A recent LA Times article declaring that at least “9.5 million previously uninsured people have gotten health insurance since Obamacare started” has received criticism from political blogs/websites that have been critical of the healthcare plan.
Drawing data from state and federal reports, as well as surveys and interviews with insurance executives and government officials, the LA Times article was including all aspects of “Obamacare,” This includes:
- Sign ups through the health insurance exchanges
- Medicaid expansion (to cover people at 130% of the poverty level)
- People who have signed up for traditional private health insurance

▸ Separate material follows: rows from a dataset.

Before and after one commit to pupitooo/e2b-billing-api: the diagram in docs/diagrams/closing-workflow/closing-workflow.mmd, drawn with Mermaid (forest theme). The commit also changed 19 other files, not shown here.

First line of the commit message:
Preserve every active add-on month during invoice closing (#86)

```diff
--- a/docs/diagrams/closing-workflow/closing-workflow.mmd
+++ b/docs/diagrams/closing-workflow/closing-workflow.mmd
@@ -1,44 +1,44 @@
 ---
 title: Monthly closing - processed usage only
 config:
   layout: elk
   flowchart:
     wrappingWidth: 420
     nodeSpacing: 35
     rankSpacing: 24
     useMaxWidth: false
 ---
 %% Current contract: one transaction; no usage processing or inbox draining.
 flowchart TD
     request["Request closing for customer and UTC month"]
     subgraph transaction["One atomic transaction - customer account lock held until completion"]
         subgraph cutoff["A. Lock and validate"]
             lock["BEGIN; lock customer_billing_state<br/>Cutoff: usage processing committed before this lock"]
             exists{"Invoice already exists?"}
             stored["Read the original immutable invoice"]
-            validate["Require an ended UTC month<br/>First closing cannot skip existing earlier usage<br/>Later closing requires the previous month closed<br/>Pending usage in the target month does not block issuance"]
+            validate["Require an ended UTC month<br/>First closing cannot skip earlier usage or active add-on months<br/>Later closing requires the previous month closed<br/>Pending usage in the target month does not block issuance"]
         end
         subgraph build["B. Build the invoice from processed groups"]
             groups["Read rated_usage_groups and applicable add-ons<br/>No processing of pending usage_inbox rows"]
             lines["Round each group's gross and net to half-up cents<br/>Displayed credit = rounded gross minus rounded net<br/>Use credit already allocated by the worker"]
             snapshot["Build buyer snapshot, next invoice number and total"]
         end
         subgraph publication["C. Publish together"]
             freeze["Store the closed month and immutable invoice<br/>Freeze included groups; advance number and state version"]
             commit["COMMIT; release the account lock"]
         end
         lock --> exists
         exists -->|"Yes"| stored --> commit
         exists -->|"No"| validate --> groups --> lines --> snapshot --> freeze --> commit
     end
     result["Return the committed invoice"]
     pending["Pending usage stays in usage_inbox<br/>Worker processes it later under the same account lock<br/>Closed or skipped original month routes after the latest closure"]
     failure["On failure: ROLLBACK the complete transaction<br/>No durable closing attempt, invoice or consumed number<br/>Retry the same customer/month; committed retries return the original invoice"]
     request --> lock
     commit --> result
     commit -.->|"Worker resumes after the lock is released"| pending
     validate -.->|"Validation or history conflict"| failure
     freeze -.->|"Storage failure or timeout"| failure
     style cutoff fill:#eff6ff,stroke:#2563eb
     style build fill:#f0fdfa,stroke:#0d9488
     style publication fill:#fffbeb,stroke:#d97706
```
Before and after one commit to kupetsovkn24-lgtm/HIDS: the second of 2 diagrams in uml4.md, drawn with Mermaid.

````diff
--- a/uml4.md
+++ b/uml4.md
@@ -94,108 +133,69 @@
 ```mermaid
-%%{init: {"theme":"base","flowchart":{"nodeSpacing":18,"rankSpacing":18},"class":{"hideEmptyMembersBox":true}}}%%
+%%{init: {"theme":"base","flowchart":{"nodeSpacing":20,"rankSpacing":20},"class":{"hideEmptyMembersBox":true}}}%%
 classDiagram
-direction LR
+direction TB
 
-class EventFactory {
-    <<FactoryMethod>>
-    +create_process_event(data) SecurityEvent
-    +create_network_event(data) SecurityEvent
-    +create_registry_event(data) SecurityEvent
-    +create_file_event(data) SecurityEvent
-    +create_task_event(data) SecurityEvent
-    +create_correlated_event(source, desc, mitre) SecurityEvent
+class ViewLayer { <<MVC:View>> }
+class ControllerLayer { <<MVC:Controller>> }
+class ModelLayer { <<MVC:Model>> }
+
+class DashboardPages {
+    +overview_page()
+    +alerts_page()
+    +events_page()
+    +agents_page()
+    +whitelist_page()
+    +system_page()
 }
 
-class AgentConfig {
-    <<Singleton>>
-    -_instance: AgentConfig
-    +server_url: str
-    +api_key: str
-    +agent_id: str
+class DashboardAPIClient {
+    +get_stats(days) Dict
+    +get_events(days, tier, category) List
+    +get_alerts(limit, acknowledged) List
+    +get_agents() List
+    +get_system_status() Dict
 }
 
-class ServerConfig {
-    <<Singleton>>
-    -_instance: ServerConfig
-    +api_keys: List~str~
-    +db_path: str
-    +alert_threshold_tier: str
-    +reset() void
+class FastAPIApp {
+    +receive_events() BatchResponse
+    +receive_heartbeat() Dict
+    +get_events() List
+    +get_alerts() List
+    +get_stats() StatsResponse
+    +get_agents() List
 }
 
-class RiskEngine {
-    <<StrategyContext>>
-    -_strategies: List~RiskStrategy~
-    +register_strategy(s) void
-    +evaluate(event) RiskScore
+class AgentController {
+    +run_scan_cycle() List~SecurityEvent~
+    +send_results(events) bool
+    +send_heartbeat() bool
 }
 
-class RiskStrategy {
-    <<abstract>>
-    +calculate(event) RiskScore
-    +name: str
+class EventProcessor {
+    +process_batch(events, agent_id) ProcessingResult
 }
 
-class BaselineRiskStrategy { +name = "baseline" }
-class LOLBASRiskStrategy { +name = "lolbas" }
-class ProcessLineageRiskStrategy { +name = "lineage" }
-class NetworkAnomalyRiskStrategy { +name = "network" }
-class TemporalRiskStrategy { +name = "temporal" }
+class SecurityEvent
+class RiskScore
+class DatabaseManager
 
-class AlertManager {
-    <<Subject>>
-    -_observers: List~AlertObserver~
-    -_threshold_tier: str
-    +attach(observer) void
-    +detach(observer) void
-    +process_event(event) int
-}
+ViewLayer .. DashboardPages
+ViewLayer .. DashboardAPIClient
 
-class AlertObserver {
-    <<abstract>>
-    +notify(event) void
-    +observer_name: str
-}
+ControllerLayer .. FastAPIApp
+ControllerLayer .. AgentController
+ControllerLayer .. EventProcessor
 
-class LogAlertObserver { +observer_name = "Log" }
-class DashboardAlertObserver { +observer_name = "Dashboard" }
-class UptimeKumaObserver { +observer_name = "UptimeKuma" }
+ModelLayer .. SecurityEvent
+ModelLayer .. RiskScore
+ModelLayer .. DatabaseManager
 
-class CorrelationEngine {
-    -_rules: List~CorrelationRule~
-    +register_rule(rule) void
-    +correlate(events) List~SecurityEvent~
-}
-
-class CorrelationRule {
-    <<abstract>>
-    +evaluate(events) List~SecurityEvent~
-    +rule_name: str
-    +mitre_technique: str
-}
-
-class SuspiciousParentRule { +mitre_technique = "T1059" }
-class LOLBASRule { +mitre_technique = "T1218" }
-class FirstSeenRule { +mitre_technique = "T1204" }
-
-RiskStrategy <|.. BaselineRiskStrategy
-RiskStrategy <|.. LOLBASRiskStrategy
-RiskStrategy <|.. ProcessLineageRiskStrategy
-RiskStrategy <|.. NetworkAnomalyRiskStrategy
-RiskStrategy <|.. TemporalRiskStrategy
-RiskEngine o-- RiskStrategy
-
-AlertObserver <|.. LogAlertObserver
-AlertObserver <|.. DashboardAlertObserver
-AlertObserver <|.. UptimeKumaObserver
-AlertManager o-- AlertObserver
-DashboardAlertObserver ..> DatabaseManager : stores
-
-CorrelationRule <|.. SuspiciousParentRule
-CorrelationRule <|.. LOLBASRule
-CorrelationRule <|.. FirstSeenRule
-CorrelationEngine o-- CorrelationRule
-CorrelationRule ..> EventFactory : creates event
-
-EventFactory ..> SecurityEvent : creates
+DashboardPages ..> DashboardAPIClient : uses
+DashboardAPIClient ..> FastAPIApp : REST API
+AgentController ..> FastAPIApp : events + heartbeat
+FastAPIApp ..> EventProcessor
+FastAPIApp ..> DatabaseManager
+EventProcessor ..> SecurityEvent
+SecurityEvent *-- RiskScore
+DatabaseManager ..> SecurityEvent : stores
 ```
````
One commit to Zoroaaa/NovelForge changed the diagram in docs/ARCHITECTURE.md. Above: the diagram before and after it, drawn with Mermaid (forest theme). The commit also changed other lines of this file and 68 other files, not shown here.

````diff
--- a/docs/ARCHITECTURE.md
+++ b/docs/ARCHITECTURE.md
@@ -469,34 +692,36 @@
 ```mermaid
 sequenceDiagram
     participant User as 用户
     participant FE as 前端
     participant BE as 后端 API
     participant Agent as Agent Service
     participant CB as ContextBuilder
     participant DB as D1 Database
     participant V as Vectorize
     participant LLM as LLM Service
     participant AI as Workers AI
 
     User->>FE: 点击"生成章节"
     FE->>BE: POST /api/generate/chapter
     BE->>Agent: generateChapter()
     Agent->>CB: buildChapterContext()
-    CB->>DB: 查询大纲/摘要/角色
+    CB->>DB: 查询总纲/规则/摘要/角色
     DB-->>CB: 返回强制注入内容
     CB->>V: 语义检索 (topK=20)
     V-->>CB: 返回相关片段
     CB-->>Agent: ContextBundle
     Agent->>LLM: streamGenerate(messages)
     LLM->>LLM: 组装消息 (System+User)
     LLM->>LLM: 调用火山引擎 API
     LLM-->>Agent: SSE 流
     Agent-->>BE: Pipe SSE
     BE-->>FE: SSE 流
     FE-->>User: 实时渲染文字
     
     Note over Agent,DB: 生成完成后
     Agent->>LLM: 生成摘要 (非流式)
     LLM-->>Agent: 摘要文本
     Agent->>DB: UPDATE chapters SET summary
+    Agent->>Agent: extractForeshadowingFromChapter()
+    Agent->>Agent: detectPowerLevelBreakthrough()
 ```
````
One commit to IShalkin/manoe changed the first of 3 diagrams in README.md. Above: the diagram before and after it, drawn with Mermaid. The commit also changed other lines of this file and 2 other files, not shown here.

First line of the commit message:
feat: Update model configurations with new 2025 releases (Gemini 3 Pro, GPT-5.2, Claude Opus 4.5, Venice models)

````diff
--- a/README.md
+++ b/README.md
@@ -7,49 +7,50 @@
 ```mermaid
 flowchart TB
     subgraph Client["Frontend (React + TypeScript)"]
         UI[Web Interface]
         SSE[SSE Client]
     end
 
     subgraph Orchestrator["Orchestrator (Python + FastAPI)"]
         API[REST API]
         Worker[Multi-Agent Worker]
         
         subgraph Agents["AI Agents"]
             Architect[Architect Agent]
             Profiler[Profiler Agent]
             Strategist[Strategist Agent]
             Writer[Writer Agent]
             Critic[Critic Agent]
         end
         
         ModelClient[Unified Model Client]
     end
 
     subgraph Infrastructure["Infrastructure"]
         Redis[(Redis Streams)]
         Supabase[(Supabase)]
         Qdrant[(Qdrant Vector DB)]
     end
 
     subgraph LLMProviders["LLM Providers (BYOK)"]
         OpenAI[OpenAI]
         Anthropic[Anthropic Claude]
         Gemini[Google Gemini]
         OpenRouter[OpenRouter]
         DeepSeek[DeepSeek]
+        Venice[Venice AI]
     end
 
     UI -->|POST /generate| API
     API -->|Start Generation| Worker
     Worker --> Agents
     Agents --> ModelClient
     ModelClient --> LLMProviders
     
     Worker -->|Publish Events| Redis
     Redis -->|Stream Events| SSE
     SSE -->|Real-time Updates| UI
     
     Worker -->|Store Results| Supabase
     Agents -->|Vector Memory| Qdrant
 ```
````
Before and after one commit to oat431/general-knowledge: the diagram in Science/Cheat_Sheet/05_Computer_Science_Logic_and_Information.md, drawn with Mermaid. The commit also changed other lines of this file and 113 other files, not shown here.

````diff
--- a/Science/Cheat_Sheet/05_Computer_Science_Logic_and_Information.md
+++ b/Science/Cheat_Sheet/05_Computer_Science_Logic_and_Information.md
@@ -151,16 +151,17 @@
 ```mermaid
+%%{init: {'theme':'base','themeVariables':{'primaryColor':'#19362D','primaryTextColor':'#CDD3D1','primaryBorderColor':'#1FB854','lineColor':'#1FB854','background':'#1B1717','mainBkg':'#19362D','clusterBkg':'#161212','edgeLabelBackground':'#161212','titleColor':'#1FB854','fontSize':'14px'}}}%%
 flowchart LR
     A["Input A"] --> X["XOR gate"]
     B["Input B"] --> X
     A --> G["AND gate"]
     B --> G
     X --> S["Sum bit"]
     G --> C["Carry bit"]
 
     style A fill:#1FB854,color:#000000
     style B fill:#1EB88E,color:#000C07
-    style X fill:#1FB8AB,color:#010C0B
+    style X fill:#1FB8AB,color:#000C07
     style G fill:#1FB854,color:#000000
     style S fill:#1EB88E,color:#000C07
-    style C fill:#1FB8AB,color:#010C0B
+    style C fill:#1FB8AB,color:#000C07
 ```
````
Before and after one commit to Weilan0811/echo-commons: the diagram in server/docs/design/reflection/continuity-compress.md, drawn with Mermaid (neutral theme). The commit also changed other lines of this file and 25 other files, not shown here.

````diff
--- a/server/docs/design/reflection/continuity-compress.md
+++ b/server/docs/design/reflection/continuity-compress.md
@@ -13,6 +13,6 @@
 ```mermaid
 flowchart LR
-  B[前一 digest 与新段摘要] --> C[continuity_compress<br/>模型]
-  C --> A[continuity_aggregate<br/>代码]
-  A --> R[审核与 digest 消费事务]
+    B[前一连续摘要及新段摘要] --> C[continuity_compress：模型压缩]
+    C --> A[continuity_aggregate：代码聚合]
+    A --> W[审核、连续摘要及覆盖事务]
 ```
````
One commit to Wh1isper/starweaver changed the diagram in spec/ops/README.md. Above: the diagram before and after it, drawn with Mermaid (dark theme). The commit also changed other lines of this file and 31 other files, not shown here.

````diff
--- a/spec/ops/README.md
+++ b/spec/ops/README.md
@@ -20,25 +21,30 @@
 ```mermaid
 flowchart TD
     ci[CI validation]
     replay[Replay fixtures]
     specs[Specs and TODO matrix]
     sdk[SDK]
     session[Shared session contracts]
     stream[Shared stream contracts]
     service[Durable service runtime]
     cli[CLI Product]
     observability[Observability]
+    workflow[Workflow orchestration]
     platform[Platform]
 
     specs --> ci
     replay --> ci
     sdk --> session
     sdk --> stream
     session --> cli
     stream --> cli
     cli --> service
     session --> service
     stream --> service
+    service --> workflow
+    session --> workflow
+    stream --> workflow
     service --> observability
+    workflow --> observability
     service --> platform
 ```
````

- Adolescents who were now able to stay on their parents insurance plan longer
Taken all together, at least 9.5 million enrollees were previously uninsured. Sources who are critical of the Affordable Care Act respond by citing only the number of sign ups through the health insurance marketplace/exchanges in order to argue that the number are lower than this . Even worse, some only cite sign ups on HealthCare.gov, ignoring the fact that some states have their own exchanges (for example, Covered CA in California, and NY State of Health in New York).
The debate over “Obamacare’s” effectiveness continues to be muddled by semantics. Sometimes critics equate it with the entire Affordable Care Act. Others appear to think that Obamacare is synonymous with the new exchanges, or even just HealthCare.gov. Others appear to believe that Obamacare is a specific healthcare plan (hence, rhetorical questions like “If Obamacare is good, why doesn’t Nancy Pelosi sign up!?”).